I never, in my life, felt more certain that I was doing right, than I do in signing this paper. So spoke Abraham Lincoln as he signed the Emancipation Proclamation 150 years ago this year. At the close of the Civil War a few years after the proclamation was issued, slavery was abolished on American soil.
But the story of the slave does not end there.
Now, 150 years of remarkable technological development later, human trafficking, often called modern day slavery, holds 27 million men, women, and children captive to its grasp. The U.S. State Departments 2012 Trafficking in Human Persons Report was released on June 19th at a ceremony in Washington. Dignitaries and speakers at the event included Secretary of State Hillary Clinton; Under Secretary for Civilian Security, Democracy, and Human Rights Maria Otero; and Ambassador-at-Large, Office To Monitor and Combat Trafficking in Persons Luis C. deBaca. All three praised the improvements made in the past year in countries imposing stricter policies against human trafficking. They highlighted the human element in the numbers, reminding people that the fight to end modern day slavery is about faces, not statistics.
Both the speakers and the report acknowledge that in addition to the need to go after the perpetrators of human trafficking, much is needed in the area of support and care for the victims. According to the report:
Because this crime undermines the most basic human rights, protection services must be considered just as important as investigating and prosecuting the offenders… If governments fail to provide comprehensive protection as a complement to prevention and prosecution efforts, they risk deepening, rather than alleviating, the original harm.
Secretary Clinton also said in her remarks: …in this years report, we are especially focused on that third P, victim protection. She went on to say that fighting to end modern day slavery is a high priority for President Obama and the Obama Administration. Its something that is not just political and not just a policy, but very personal and very deep.
Unfortunately, there is a political component to the Obama Administrations fight against slavery. When it comes down to choosing to support victims of human trafficking or abortion providers, the Administration chooses abortion.
The U.S. Department of Health and Human Services awards grant money to organizations combating human trafficking and offering support to victims. The U.S. Conference of Catholic Bishops (USCCB), a five-year recipient of the funding, has an Anti-Trafficking Services Program through its Migration and Refugee Services division, which has proven highly effective for more than ten years. Despite this programs proven track record of helping people escape slavery and start a new life, when the USCCB re-applied for grant funding in 2011, the application was denied. The only explainable reason? The program fails to offer victims sterilization, contraception, and abortion. In their own words:

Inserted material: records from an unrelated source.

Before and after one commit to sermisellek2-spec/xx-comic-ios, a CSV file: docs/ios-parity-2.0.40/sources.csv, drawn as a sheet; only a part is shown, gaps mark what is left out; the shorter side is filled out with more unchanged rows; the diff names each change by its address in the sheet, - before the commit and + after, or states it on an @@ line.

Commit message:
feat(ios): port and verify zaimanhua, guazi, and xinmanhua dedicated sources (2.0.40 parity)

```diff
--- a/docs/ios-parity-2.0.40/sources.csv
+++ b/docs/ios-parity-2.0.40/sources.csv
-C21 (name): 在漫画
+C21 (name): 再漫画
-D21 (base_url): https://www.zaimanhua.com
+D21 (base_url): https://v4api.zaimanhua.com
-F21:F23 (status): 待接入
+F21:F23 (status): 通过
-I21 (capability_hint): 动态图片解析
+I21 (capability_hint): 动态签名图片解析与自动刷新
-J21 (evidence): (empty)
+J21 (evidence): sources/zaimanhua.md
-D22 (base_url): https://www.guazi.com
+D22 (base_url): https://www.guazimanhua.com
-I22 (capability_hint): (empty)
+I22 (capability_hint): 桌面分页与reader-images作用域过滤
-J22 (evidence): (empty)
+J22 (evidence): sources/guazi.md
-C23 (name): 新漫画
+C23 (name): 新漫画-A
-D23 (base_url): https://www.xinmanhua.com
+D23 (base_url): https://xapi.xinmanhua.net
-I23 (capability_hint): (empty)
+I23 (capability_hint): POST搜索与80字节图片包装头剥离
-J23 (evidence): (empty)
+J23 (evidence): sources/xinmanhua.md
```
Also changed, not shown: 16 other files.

We believe despite submission of a proposal that built off the success of our prior work and offered value-added elements based on observed trends and quality improvement strategies, we were not granted a new award based solely on the issue of our willingness to pay for abortion or contraception, or make referrals for certain reproductive health services.

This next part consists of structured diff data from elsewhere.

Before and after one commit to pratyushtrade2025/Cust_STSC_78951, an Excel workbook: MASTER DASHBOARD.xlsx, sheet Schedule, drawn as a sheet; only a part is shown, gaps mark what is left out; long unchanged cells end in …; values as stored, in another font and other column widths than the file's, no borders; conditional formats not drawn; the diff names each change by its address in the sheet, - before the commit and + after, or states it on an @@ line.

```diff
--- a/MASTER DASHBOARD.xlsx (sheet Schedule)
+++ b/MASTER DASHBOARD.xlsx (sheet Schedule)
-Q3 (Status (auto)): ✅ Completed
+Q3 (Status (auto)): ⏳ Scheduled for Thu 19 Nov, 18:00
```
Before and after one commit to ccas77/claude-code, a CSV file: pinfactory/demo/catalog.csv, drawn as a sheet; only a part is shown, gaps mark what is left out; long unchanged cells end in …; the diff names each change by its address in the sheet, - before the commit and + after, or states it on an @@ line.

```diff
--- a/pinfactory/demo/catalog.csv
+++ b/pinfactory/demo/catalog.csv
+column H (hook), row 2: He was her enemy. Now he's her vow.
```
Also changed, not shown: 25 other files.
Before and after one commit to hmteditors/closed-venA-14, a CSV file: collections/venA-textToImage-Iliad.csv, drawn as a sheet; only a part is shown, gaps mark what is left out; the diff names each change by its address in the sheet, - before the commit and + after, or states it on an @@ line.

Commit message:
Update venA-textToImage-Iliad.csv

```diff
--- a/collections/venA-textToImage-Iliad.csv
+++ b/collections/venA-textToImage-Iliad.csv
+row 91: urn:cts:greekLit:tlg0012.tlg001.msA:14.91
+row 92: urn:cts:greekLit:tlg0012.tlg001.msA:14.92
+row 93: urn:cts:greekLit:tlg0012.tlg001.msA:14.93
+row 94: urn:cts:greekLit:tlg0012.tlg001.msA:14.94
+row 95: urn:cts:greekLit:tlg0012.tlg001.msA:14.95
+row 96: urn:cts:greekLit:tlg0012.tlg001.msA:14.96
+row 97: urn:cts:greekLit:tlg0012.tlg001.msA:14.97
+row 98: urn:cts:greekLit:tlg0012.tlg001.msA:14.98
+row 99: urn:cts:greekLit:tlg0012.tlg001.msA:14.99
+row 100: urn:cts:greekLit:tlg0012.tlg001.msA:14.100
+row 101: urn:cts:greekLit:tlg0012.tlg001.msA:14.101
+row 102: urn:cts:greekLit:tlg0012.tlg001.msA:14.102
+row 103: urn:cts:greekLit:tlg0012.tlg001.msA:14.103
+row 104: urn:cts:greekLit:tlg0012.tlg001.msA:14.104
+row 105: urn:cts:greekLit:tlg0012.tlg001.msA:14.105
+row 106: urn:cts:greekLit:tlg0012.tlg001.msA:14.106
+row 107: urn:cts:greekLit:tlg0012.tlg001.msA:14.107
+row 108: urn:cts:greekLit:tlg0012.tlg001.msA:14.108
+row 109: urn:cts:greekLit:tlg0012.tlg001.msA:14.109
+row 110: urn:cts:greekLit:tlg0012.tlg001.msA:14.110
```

The Obama Administration would sooner spurn an organization rescuing lives out of slavery then deny those ending life the opportunity for more clients. Not only does this blatantly communicate to the victims of trafficking that their support comes second to that of abortion providers, but it completely disregards the important fact that abortion clinics frequently side with the trafficker, pimp, and sex abuser against the victim.
Especially in the developing world, but also here in the U.S.for the pimp running a brothel, pregnancies mean money lost and must be dealt with through abortion so the girl can get back to work. This equates to steady customers for the neighborhood abortion clinic, many of which have been documented not only to cover up the crimes against these sex slaves, but even to advise the abuser how to run his business. Last year, FRC explored in greater depth the connection between abortion providers to human trafficking here in the US in a webcast (viewable here). The results were shocking. Victims of modern day slavery are in need of real support not found in abortion clinics.
The problem of human trafficking is not limited to poor countries or the urban areas of the developing world. It happens here at home, as well. In light of that, many state governments have taken steps to fight human trafficking and support victims at the local level. At least 68 bills combating human trafficking have been introduced in 26 states this year. Fourteen of those have already passed into law and three more are awaiting governors signatures. One of those three is Ohios HB262. It is a broad-scale bill encompassing increased penalties for human traffickers, greater education for officers and those at risk for trafficking, and increased support measures for victims of human trafficking. The bill passed the legislature on June 20th and is awaiting action by Buckeye state Governor Kasich.
Our country should continue to take action to help victims of modern day slavery by engaging in the legislative process, supporting involved ministries, working internationally through State Department advocacy and diplomacy, and certainly through our prayers. We must not allow abortion to be the modern day slave master.